Work to be completed => Locate each line below that includes "policy" and reproduce it.

(Source material)

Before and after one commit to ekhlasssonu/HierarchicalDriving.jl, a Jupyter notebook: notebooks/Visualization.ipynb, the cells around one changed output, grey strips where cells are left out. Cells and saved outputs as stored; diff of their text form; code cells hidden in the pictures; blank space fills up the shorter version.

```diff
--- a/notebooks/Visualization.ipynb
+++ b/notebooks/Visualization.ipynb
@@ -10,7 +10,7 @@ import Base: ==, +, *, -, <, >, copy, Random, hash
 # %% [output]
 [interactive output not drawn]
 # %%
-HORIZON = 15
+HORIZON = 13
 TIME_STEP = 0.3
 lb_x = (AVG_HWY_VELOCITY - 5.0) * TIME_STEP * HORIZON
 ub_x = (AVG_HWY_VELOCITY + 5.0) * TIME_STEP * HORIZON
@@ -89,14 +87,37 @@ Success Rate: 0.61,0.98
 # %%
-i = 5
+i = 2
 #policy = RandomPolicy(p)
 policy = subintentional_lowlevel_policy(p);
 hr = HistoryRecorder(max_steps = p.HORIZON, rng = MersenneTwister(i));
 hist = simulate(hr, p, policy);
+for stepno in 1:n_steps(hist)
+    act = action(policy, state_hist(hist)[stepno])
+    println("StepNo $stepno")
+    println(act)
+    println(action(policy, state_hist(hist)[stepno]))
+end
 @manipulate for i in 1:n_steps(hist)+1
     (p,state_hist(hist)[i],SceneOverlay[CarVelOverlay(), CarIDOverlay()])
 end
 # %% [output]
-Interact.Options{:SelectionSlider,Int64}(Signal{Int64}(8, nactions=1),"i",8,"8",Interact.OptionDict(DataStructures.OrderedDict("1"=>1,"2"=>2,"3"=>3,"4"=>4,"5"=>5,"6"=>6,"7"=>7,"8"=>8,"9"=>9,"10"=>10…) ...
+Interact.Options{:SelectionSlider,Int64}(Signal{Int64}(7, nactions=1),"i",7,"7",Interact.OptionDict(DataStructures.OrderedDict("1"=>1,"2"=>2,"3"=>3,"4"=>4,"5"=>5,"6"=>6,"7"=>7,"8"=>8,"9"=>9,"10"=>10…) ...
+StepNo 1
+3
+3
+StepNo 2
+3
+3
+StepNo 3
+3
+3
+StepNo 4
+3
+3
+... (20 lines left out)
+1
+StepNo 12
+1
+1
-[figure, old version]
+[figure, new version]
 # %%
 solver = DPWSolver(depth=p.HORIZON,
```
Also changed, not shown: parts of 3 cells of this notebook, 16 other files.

(End Source material)

Result for this task =>
 #policy = RandomPolicy(p)
 policy = subintentional_lowlevel_policy(p);
 hist = simulate(hr, p, policy);
+    act = action(policy, state_hist(hist)[stepno])
+    println(action(policy, state_hist(hist)[stepno]))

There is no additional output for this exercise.